so when i saw this blog post with the title "modest is NOT hottest," i was all yay! someone is going to talk about what a horrible slogan for a movement that is! and then i read the post, and i was like, nope. worst post about the modesty movement i have ever read, EVER. there are just so, so many things wrong with this post that i'm not sure where … [Read More...]
when i was teaching writing & rhetoric at byu, most of my students were freshmen, and they were not always the most self-aware of humans. i loved teaching them, but sometimes they would say/write really stupid things, as we are all prone to do. one paper i remember especially well; it was an opinion editorial about why byu students should be … [Read More...]
today is sei's and my 12-year wedding anniversary, and i should probably write about that, but i don't want to. maybe later. instead, i want to talk about why a mother would murder her own child. this is megan huntsman, a 39 year-old woman from pleasant grove, utah, who was arrested today after seven dead infants were found in her house. … [Read More...]
it's been a long time since i've written. when i was at my lowest with postpartum depression, blogging helped me through some of my worst times, and that's why i'm starting up with depressionsandconfessions again. i miss the outlet, i miss the creativity, and most of all, i miss the people. i know it's been a long time, so i hope some of those … [Read More...]
i am not a violent person. or at least, i never thought i was. my family is about as pacifist as one can be--i didn't even hold a gun until i was 29, and the most violent thing we ever did as a family was paintball and the occasional all-out warfare game of trivial pursuit. but the night of my psychotic break, i was forced to face the violence … [Read More...]
this is the most honest account i can give of my first (and i hope only) psychotic episode. i won't give any analysis of what happened, just the details--i don't want this post to be too long. i'll talk about the implications of this episode later, maybe in my next post. if you're at all uncomfortable with depictions of violence associated with … [Read More...]
the first time i saw charlotte, she was looking at me through the glass window of a pet store. she was all alone in her cubby, and she looked...human. as though she was regarding me with some sort of emotion, like expectation or suspicious. it freaked me out a little, since i'm not the type of person who thinks of animals as having human qualities. … [Read More...]
One night about two weeks ago, I woke at three in the morning convinced of something.

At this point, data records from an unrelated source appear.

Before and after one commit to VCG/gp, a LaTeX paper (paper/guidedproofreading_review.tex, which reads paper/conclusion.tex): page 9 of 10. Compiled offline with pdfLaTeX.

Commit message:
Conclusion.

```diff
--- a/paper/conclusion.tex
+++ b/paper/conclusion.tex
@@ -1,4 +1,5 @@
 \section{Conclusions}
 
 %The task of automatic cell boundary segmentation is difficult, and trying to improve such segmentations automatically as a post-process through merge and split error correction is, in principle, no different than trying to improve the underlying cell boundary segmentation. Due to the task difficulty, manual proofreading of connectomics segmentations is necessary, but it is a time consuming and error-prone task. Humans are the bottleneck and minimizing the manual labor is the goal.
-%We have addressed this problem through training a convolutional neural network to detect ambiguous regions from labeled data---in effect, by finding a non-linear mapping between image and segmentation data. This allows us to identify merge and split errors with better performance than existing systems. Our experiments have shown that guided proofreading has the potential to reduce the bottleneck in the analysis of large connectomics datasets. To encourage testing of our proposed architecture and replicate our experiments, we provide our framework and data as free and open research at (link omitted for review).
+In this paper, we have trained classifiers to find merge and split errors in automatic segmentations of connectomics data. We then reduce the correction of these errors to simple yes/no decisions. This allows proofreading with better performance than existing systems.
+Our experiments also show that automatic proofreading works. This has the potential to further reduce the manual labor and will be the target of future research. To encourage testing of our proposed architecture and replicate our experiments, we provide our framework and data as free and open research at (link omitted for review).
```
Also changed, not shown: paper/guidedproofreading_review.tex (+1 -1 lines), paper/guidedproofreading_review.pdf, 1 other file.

So I stumbled out of my warm bed, walked down the hall in my underwear, and regarded the six piles of clean laundry on my laundry room floor with suspicion. I knew there was something I needed to do about it, but I couldn't figure out what. So naturally, I went … [Read More...]

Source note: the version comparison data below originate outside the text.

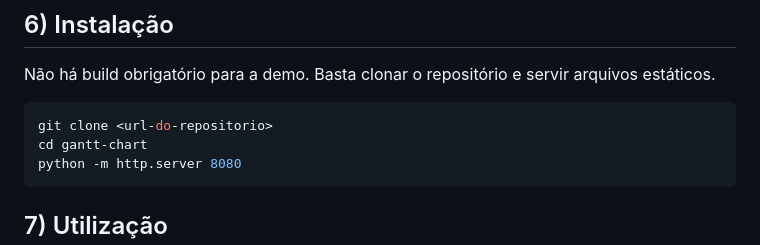
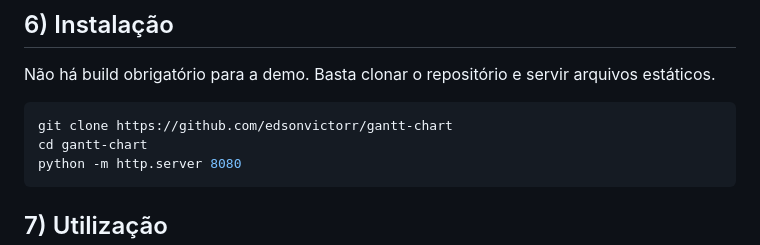
Before and after one commit to edsonvictorr/gantt-chart, a Markdown page: README.md, the part around the change. GitHub-like rendering.

Commit message:
Update clone URL in README for demo instructions

````diff
--- a/README.md
+++ b/README.md
@@ -65,7 +65,7 @@ Exemplo:
 Não há build obrigatório para a demo. Basta clonar o repositório e servir arquivos estáticos.
 
 ```bash
-git clone <url-do-repositorio>
+git clone https://github.com/edsonvictorr/gantt-chart
 cd gantt-chart
 python -m http.server 8080
 ```
````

well...this is embarrassing. i haven't blogged in over six months. but i miss writing for fun (as opposed to the writing i do for school, which is less "fun" and more "chinese water torture"), and i'm getting too wordy for facebook--i'm at the point that i have to revise my status updates for length, which is a sign i should be blogging more often. … [Read More...]